My earliest memories are of bedtime stories; first as an only child snuggled up with mum, then later as big sister hanging over the top bunk to see the pictures. It was a magical time, those last special moments before I dozed off to sleep would feed my dreams with faraway lands and mystical beings, with fantastic adventures and a sense that anything was possible. I remember that feeling as I saw those black squiggles on paper. They were the magic, the secret door to enchanted worlds and I wanted nothing more than to learn how to read them.
My mum taught me to read well before school age and it was no surprise I was soon reading everything I could get my hands on. My young life was one of adventure and fantasy that flowed through my imagination from books to my play. I grew up with talking animals and fairies as friends and feared the wicked witch and the wolf in the wood. This was a childhood habit I never grew out of – my choice of books changed but the magic never died. I rarely go a day without reading.
Quite by accident, or maybe just fate, I ended up in a career teaching basic English to adults. As part of my course introduction I find out a little about each new student and almost without fail, I find that the poorest learners:
- Did not have bedtime stories read to them as children
- Never had books in the house while growing up
- Struggled with literacy in school
- Have no interest in reading for pleasure as adults
- Do / did not read to their own children
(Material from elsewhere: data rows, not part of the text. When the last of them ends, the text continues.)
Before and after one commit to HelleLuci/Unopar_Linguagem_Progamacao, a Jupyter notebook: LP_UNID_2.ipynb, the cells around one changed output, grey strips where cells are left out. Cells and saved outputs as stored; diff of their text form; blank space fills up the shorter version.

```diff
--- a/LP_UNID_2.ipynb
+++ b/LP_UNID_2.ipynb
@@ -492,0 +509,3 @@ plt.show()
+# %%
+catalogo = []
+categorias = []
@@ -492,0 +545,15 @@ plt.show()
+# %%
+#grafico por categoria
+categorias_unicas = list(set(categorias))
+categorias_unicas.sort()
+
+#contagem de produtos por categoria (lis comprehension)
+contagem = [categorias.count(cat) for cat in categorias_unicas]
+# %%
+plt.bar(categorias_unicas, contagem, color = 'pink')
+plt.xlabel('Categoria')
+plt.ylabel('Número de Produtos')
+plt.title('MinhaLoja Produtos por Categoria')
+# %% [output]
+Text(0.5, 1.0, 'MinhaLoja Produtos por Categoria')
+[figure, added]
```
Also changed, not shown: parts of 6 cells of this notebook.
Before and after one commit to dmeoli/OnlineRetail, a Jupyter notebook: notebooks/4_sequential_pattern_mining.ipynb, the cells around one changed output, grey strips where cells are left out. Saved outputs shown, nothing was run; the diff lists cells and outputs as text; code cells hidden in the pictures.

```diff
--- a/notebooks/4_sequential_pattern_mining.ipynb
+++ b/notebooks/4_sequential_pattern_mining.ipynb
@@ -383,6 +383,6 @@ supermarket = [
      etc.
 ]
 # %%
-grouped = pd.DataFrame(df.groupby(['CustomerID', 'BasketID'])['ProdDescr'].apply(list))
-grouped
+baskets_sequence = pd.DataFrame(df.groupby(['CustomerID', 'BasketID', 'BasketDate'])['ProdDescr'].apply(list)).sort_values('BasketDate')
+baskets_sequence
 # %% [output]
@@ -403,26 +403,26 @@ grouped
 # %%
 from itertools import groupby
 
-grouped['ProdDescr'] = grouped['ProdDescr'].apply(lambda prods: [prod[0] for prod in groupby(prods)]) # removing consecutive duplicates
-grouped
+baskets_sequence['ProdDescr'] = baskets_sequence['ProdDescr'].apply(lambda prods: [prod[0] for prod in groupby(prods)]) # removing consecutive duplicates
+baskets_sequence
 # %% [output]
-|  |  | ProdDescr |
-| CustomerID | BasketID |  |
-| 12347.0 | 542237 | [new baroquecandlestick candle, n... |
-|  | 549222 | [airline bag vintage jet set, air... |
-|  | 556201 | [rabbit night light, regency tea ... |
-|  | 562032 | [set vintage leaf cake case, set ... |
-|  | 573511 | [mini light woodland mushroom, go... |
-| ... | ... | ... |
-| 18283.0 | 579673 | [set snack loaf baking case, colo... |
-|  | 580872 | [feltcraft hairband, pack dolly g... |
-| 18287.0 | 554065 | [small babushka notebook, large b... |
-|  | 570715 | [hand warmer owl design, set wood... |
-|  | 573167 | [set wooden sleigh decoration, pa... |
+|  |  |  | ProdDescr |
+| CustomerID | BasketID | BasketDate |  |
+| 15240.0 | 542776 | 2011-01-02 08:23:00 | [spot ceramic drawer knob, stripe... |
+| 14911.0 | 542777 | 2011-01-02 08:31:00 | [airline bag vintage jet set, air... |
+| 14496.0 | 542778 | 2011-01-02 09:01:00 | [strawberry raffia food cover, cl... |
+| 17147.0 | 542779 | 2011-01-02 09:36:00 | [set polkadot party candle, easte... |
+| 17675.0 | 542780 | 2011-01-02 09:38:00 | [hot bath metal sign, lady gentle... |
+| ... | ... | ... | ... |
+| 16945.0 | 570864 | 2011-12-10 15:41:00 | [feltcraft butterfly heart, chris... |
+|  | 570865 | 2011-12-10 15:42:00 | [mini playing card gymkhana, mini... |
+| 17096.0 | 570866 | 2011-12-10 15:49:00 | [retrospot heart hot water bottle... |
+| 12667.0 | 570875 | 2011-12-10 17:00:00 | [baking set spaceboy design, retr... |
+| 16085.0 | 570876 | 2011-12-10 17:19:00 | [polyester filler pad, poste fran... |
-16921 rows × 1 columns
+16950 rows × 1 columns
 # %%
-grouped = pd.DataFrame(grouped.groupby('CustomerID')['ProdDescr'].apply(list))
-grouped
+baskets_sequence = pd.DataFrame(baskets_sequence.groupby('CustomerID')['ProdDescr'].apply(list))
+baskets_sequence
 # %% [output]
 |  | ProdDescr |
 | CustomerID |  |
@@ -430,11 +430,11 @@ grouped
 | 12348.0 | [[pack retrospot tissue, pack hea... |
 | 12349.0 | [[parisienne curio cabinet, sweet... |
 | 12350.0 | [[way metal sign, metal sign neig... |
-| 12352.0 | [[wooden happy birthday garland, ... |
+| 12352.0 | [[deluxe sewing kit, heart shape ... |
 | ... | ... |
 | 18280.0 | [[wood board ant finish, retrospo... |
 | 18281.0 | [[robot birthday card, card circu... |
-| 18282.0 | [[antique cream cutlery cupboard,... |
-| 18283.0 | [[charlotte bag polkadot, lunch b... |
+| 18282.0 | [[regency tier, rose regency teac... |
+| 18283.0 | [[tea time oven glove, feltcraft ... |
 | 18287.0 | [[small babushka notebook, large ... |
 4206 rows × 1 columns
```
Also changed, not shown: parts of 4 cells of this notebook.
The strongest learners gave the opposite answers. Those who grew up with a love of reading consistently did better with their school studies and this was clearly displayed in the quality of their work on my course.
As a new mum I was so excited about the prospect of reading to my baby. I was desperate to share with her my own love of reading and do as my own mum had done. I was also mindful of the huge impact this would have on her education but my emphasis has always been on reading for fun.
Our nursery was filled with children’s books long before we bought the sensible baby stuff and my mum’s house was just the same. I shared picture books with my baby from the time she could open her eyes. It was a fabulous experience which helped with bonding and gave focus to my ramblings as she listened to my voice. As she got older and more able to focus, this became our special time and she never tired of having her favourites read over and over.
Now I have three daughters, each shares the same enjoyment of stories and when placed in a room full of toys, will always head for the pile of books. Even the littlest will read out loud to her sisters, reciting the words she knows off by heart.
I have watched their progress with the pride of a mother and the interest of a teacher. Every parent sees their own child as a genius, and I am no different, but my girls always surpassed their milestones with speech and their vocabulary, they were excited to learn their letters from a young age and my eldest has learnt to read and write quite effortlessly. All three have amazing imaginations, and like I did, they bring their story characters to life through their play. I know most of the credit lies with our fabulous nursery and primary teachers but I also know that giving them access to books and promoting a love of reading has played a huge part in their development.
In my experience as a parent and a teacher, I have witnessed the huge advantages early reading has on shaping a child’s mind. The benefits are too numerous to name but the best of all is seeing the delight on their faces when it is story time. So read to your children, expand their world to one of adventure and excitement and know that you are instilling a love of learning in the most wonderful way.
Original artwork by Christine Southworth @bearprintstudio